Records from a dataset
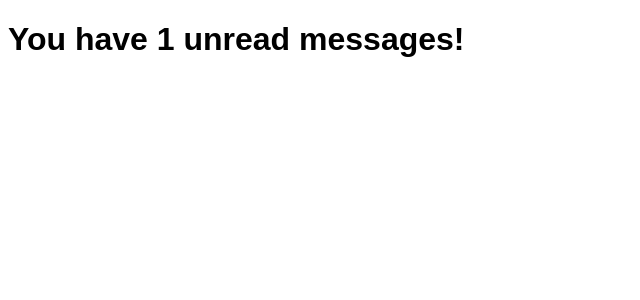
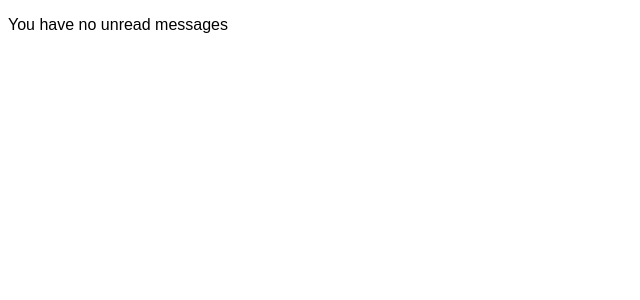
Before and after one commit to HarikaPenukonda/react-projects-prep, a React (Vite) app: page / in a window 1280 px wide. Shown: the top 300 px of the page, without its empty margins (0-640 px from the left). Built offline with nearby package versions, Linux system fonts and the light colour scheme.

Commit message:
challenge using Logical &&

```diff
--- a/src/UseState/practice/conditionalrendering.jsx
+++ b/src/UseState/practice/conditionalrendering.jsx
@@ -2,7 +2,7 @@ import React from "react"
 import "../cr.css"
 
 export default function ConditionalApp() {
-    const [unreadMessages, setUnreadMessages] = React.useState(["a"])
+    const [unreadMessages, setUnreadMessages] = React.useState([])
 
     /**
      * Challenge:
@@ -13,8 +13,8 @@ export default function ConditionalApp() {
     return (
         <>
         <div>
-            {/* {unreadMessages.length > 0 && <h1>You have {unreadMessages.length} unread messages!</h1>} */}
-            {unreadMessages.length > 0 ? <h1>You have {unreadMessages.length} unread messages!</h1> : <p>You have no unread messages</p>}
+            {unreadMessages.length > 0 && <h1>You have {unreadMessages.length} unread messages!</h1>}
+            {unreadMessages.length === 0 && <p>You have no unread messages</p>}
         </div>
         </>
     )
```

• [Instructions to follow]:
Retype the records exactly. Any image in them should not appear in what you write.

• [Answer to this problem]:
Before and after one commit to HarikaPenukonda/react-projects-prep, a React (Vite) app: page / in a window 1280 px wide. Shown: the top 300 px of the page, without its empty margins (0-640 px from the left). Built offline with nearby package versions, Linux system fonts and the light colour scheme.

Commit message:
challenge using Logical &&

```diff
--- a/src/UseState/practice/conditionalrendering.jsx
+++ b/src/UseState/practice/conditionalrendering.jsx
@@ -2,7 +2,7 @@ import React from "react"
 import "../cr.css"
 
 export default function ConditionalApp() {
-    const [unreadMessages, setUnreadMessages] = React.useState(["a"])
+    const [unreadMessages, setUnreadMessages] = React.useState([])
 
     /**
      * Challenge:
@@ -13,8 +13,8 @@ export default function ConditionalApp() {
     return (
         <>
         <div>
-            {/* {unreadMessages.length > 0 && <h1>You have {unreadMessages.length} unread messages!</h1>} */}
-            {unreadMessages.length > 0 ? <h1>You have {unreadMessages.length} unread messages!</h1> : <p>You have no unread messages</p>}
+            {unreadMessages.length > 0 && <h1>You have {unreadMessages.length} unread messages!</h1>}
+            {unreadMessages.length === 0 && <p>You have no unread messages</p>}
         </div>
         </>
     )
```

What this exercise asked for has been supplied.